Give the data again exactly, without images.

─── INPUT RECORDS

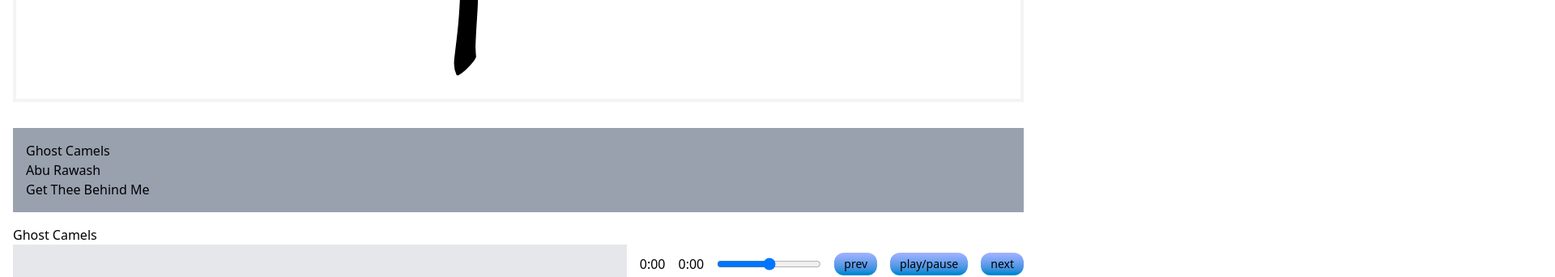
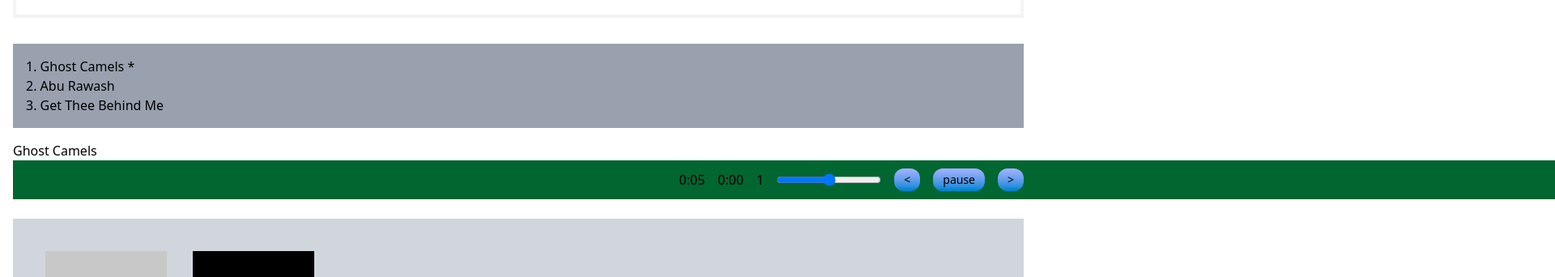
Before and after one commit to ofsound/vue-portfolio, a Vue app: page / in a window 1280 px wide. Shown: the part 284-626 px from the top of the page at 81% size, 1920 px wide, since content can reach past the window. Built offline with nearby package versions, Linux system fonts and the light colour scheme; no server answers.

Commit message:
Add some features to the player

```diff
--- a/src/components/PersistentPlayer.vue
+++ b/src/components/PersistentPlayer.vue
@@ -8,6 +8,8 @@ let startTime = 0
 const trackIndex = ref(0)
 const elapsed = ref(0)
 const progressPercentage = ref(0)
+
+const rangeValue = ref(1)
 
 let firstPlay = true
 
@@ -69,6 +71,8 @@ const playAudio = (index: number) => {
   requestAnimationFrame(updateProgressBar)
 }
 
+playAudio(0)
+
 const toggleAudio = () => {
   if (audioContext.state === 'suspended') {
     audioContext.resume()
@@ -88,7 +92,7 @@ const prevTrack = () => {
   }
 }
 const nextTrack = () => {
-  if (trackIndex.value < audioData.length) {
+  if (trackIndex.value < audioData.length - 1) {
     trackIndex.value++
     playAudio(trackIndex.value)
   }
@@ -155,7 +159,8 @@ onMounted(() => {
         :key="track"
         @click="playlistClick(index)"
       >
-        {{ track }}
+        {{ index + 1 }}. {{ track }}
+        {{ index == trackIndex ? '*' : '' }}
       </div>
     </div>
     <div>{{ currentTrackTitle }}</div>
@@ -168,27 +173,28 @@ onMounted(() => {
       </div>
       <div>{{ formatTime(elapsed) }}</div>
       <div>{{ formatTime(audioBuffer.duration) }}</div>
-      <input type="range" id="volume" min="0" max="2" value="1" step="0.01" />
+      <div>{{ rangeValue }}</div>
+      <input type="range" id="volume" min="0" max="2" v-model="rangeValue" step="0.01" />
       <button
         class="cursor-pointer rounded-xl bg-linear-to-t from-sky-600 to-indigo-300 px-3 py-1 text-sm hover:bg-gray-400"
         @click="prevTrack"
       >
-        prev
+        &lt;
       </button>
       <button
         class="cursor-pointer rounded-xl bg-linear-to-t from-sky-600 to-indigo-300 px-3 py-1 text-sm hover:bg-gray-400"
         @click="toggleAudio"
       >
-        play/pause
+        {{ audioContext.state === 'suspended' ? 'play' : 'pause' }}
       </button>
       <button
         class="cursor-pointer rounded-xl bg-linear-to-t from-sky-600 to-indigo-300 px-3 py-1 text-sm hover:bg-gray-400"
         @click="nextTrack"
       >
-        next
+        &gt;
       </button>
     </div>
-    <div class="flex">
+    <div class="mt-6 flex gap-8 bg-gray-300 p-10">
       <SpectrumVisualizer :analyser />
       <WaveformVisualizer :analyser />
     </div>
```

──────

**TASK RESULT**
Before and after one commit to ofsound/vue-portfolio, a Vue app: page / in a window 1280 px wide. Shown: the part 284-626 px from the top of the page at 81% size, 1920 px wide, since content can reach past the window. Built offline with nearby package versions, Linux system fonts and the light colour scheme; no server answers.

Commit message:
Add some features to the player

```diff
--- a/src/components/PersistentPlayer.vue
+++ b/src/components/PersistentPlayer.vue
@@ -8,6 +8,8 @@ let startTime = 0
 const trackIndex = ref(0)
 const elapsed = ref(0)
 const progressPercentage = ref(0)
+
+const rangeValue = ref(1)
 
 let firstPlay = true
 
@@ -69,6 +71,8 @@ const playAudio = (index: number) => {
   requestAnimationFrame(updateProgressBar)
 }
 
+playAudio(0)
+
 const toggleAudio = () => {
   if (audioContext.state === 'suspended') {
     audioContext.resume()
@@ -88,7 +92,7 @@ const prevTrack = () => {
   }
 }
 const nextTrack = () => {
-  if (trackIndex.value < audioData.length) {
+  if (trackIndex.value < audioData.length - 1) {
     trackIndex.value++
     playAudio(trackIndex.value)
   }
@@ -155,7 +159,8 @@ onMounted(() => {
         :key="track"
         @click="playlistClick(index)"
       >
-        {{ track }}
+        {{ index + 1 }}. {{ track }}
+        {{ index == trackIndex ? '*' : '' }}
       </div>
     </div>
     <div>{{ currentTrackTitle }}</div>
@@ -168,27 +173,28 @@ onMounted(() => {
       </div>
       <div>{{ formatTime(elapsed) }}</div>
       <div>{{ formatTime(audioBuffer.duration) }}</div>
-      <input type="range" id="volume" min="0" max="2" value="1" step="0.01" />
+      <div>{{ rangeValue }}</div>
+      <input type="range" id="volume" min="0" max="2" v-model="rangeValue" step="0.01" />
       <button
         class="cursor-pointer rounded-xl bg-linear-to-t from-sky-600 to-indigo-300 px-3 py-1 text-sm hover:bg-gray-400"
         @click="prevTrack"
       >
-        prev
+        &lt;
       </button>
       <button
         class="cursor-pointer rounded-xl bg-linear-to-t from-sky-600 to-indigo-300 px-3 py-1 text-sm hover:bg-gray-400"
         @click="toggleAudio"
       >
-        play/pause
+        {{ audioContext.state === 'suspended' ? 'play' : 'pause' }}
       </button>
       <button
         class="cursor-pointer rounded-xl bg-linear-to-t from-sky-600 to-indigo-300 px-3 py-1 text-sm hover:bg-gray-400"
         @click="nextTrack"
       >
-        next
+        &gt;
       </button>
     </div>
-    <div class="flex">
+    <div class="mt-6 flex gap-8 bg-gray-300 p-10">
       <SpectrumVisualizer :analyser />
       <WaveformVisualizer :analyser />
     </div>
```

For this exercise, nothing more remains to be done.